With the help of a solid fullback corps, Ruvo has posted a school-record nine shutouts -- the last six in a string in which American captured the Capital Collegiate, East Coast Conference and South Atlantic Region title. American, unbeaten now in 16 straight games -- also a school mark -- carries a 14-2-4 record, a No. 15 national ranking into the semifinal match.
Ruvo's performances could hardly have been expected in August, especially when the Burlington County (N.J.) College transfer fractured his ankle the second day of practice while running a cross country course. He was mostly recovered within three weeks, but by then AU Coach Pete Mehlert had decided that another junior, Eric Berezin, would be the starting keeper.
"It was a painful decision for me, going with Berezin or Ruvo," said Mehlert. "But Eric had an outstanding indoor and spring season and he kept it up, so it was only fair to start him until he played himself out of it. But he never did."
Berezin, however, was lost for the season when he fractured his wrist against Temple Oct. 13 and Ruvo, who had been moved into a rotation with Berezin, quickly settled into a permanent starting role.
"Eric has played pretty good at the beginning," Ruvo recalled. "I guess the bad luck on his part was a break for me.
"Knowing I'll start every game has relieved a certain pressure," said Ruvo, who transfered to AU with Burlington teammate Terry Schrider, a junior college All-American back. "Now I can prepare directly for something I need to know about the other team's style and not have to worry about winning out my position."
Ruvo is confident he can do the job against Clemson. He has been in the pressure cooker before. In two years at Burlington his team posted records of 15-2-3 and 13-2-1. In 1977 the Panthers advanced to the national junior collee quarterfinals; in 1978 they were eliminated in six overtimes in the regional semifinals. Ruvo also set the Burlington record for shutouts last year with nine.
This season Ruvo, who was ECC player of the week Oct. 29., has been aided immensely by backs Scott Turner, Charlie Davis, Tom Tague, Alex Kozlov and reserves Keith Tabatznik and Schrider. The AU defense has limited its opponents to an average of five shots per game, making the goalie's job that much easier.

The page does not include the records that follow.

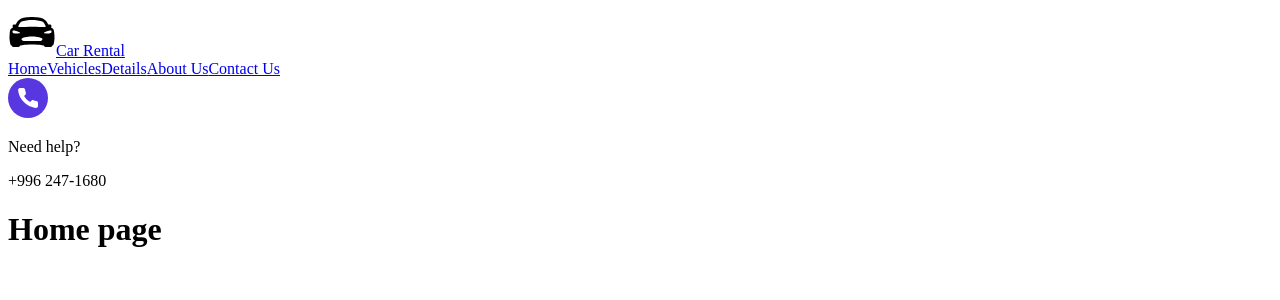
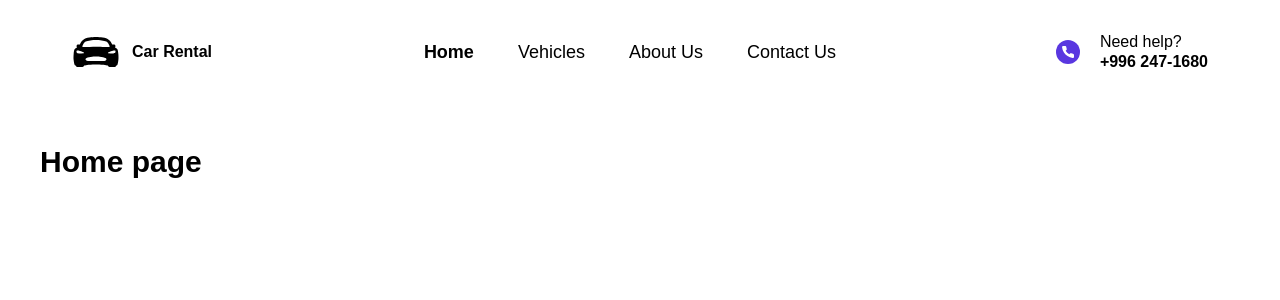
Before and after one commit to Asharulislam/car-rental-web-app, a React (Vite) app: page / in a window 1280 px wide. Shown: the top 300 px of the page. Built offline with nearby package versions, Linux system fonts and the light colour scheme.

Commit message:
refactoring

```diff
--- a/src/App.tsx
+++ b/src/App.tsx
@@ -1,12 +1,13 @@
 import { Routes, Route } from "react-router-dom";
 import Layout from "./app/component/Layout";
 import Home from "./app/pages/Home";
+import AppRoutes from "./app/constants/AppRoutes";
 
 export default function App() {
   return (
     <Routes>
       <Route element={<Layout />}>
-        <Route path="/" element={<Home />} />
+        <Route path={AppRoutes.home} element={<Home />} />
       </Route>
     </Routes>
   );
--- a/src/app/component/Navbar.tsx
+++ b/src/app/component/Navbar.tsx
@@ -1,22 +1,22 @@
 import { Link, NavLink } from 'react-router-dom';
-import logo from '../../assets/car.svg';
-import phone from '../../assets/phone.svg';
+import AppImages from '../constants/AppImages';
+import AppRoutes from '../constants/AppRoutes';
+import AppStrings from '../constants/AppStrings';
 
 const links = [
-  { to: '/', label: 'Home' },
-  { to: '/vehicles', label: 'Vehicles' },
-  { to: '/vehicles/1', label: 'Details' },
-  { to: '/about', label: 'About Us' },
-  { to: '/contact', label: 'Contact Us' },
+  { to: AppRoutes.home, label: AppStrings.nav.home },
+  { to: AppRoutes.vehicles, label: AppStrings.nav.vehicles },
+  { to: AppRoutes.about, label: AppStrings.nav.about },
+  { to: AppRoutes.contact, label: AppStrings.nav.contact },
 ];
 
 export default function Navbar() {
   return (
     <header className="max-w-[1440px] mx-auto flex items-center justify-between px-[72px] py-7">
       {/* Left: logo */}
-      <Link to="/" className="flex items-center gap-3">
-        <img src={logo} alt="Car Rental" className="size-12" />
-        <span className="font-inter font-bold text-base">Car Rental</span>
+      <Link to={AppRoutes.home} className="flex items-center gap-3">
+        <img src={AppImages.logo} alt={AppStrings.appName} className="size-12" />
+        <span className="font-inter font-bold text-base">{AppStrings.appName}</span>
       </Link>
 
       {/* Middle: menu */}
@@ -38,11 +38,11 @@ export default function Navbar() {
       {/* Right: phone */}
       <div className="flex items-center gap-3">
         <div className="bg-primary rounded-full size-10 flex items-center justify-center">
-          <img src={phone} alt="" className="size-6" />
+          <img src={AppImages.phone} alt="" className="size-6" />
         </div>
         <div className="leading-tight">
-          <p>Need help?</p>
-          <p className="font-semibold">+996 247-1680</p>
+          <p>{AppStrings.contact.needHelp}</p>
+          <p className="font-semibold">{AppStrings.contact.phone}</p>
         </div>
       </div>
     </header>
--- /dev/null
+++ b/src/app/constants/AppImages.ts
@@ -0,0 +1,13 @@
+import banner from '../../assets/banner.png';
+import car from '../../assets/car.png';
+import logo from '../../assets/car.svg';
+import phone from '../../assets/phone.svg';
+
+const AppImages = {
+  banner,
+  car,
+  logo,
+  phone,
+} as const;
+
+export default AppImages;
--- /dev/null
+++ b/src/app/constants/AppRoutes.ts
@@ -0,0 +1,8 @@
+const AppRoutes = {
+  home: '/',
+  vehicles: '/vehicles',
+  about: '/about',
+  contact: '/contact',
+} as const;
+
+export default AppRoutes;
--- /dev/null
+++ b/src/app/constants/AppStrings.ts
@@ -0,0 +1,21 @@
+const AppStrings = {
+  appName: 'Car Rental',
+
+  nav: {
+    home: 'Home',
+    vehicles: 'Vehicles',
+    about: 'About Us',
+    contact: 'Contact Us',
+  },
+
+  contact: {
+    needHelp: 'Need help?',
+    phone: '+996 247-1680',
+  },
+
+  home: {
+    title: 'Home page',
+  },
+} as const;
+
+export default AppStrings;
--- a/src/app/pages/Home.tsx
+++ b/src/app/pages/Home.tsx
@@ -1,3 +1,5 @@
+import AppStrings from '../constants/AppStrings';
+
 export default function Home() {
-  return <h1 className="text-3xl font-bold p-10">Home page</h1>;
+  return <h1 className="text-3xl font-bold p-10">{AppStrings.home.title}</h1>;
 }
--- a/src/index.css
+++ b/src/index.css
@@ -1,6 +1,6 @@
 @import "tailwindcss";
 
-theme {
+@theme {
   --font-sans: "Work Sans Variable", sans-serif;
   --font-inter: "Inter Variable", sans-serif;
 }
--- a/src/main.tsx
+++ b/src/main.tsx
@@ -3,6 +3,7 @@ import { createRoot } from 'react-dom/client';
 import { BrowserRouter } from 'react-router-dom';
 import '@fontsource-variable/work-sans';
 import '@fontsource-variable/inter';
+import './index.css';
 import App from './App';
 
 createRoot(document.getElementById('root')!).render(
```
Also changed, not shown: src/assets/banner.png (added), src/assets/car.png (added).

The Eagles' closest call during their undefeated streak came Nov. 14 in a rematch with Temple for the ECC East Section title. The game went into four overtimes before American came out ahead on penalty kicks. Ruvo stopped two of Temple's three penalty shots to help clinch the win.
Turner, who missed last year's 4-0 Southern Region semifinal loss to Clemson with a knee injury, is coming off a sprained ankle and Kozlov is battling mononucleosis. Both will be needed to keep Clemson's Nwockocha football placekicker Obed Ariri (13 goals) and Mo Tinsley (11) from launching too many bullets in Ruvo's direction.
"Personally, I like the pressure," Ruvo said. "A game like this is so important you naturally get up for it. This will be my time to make or break the team. I haven't had a whole lot of opportunities to do that his season."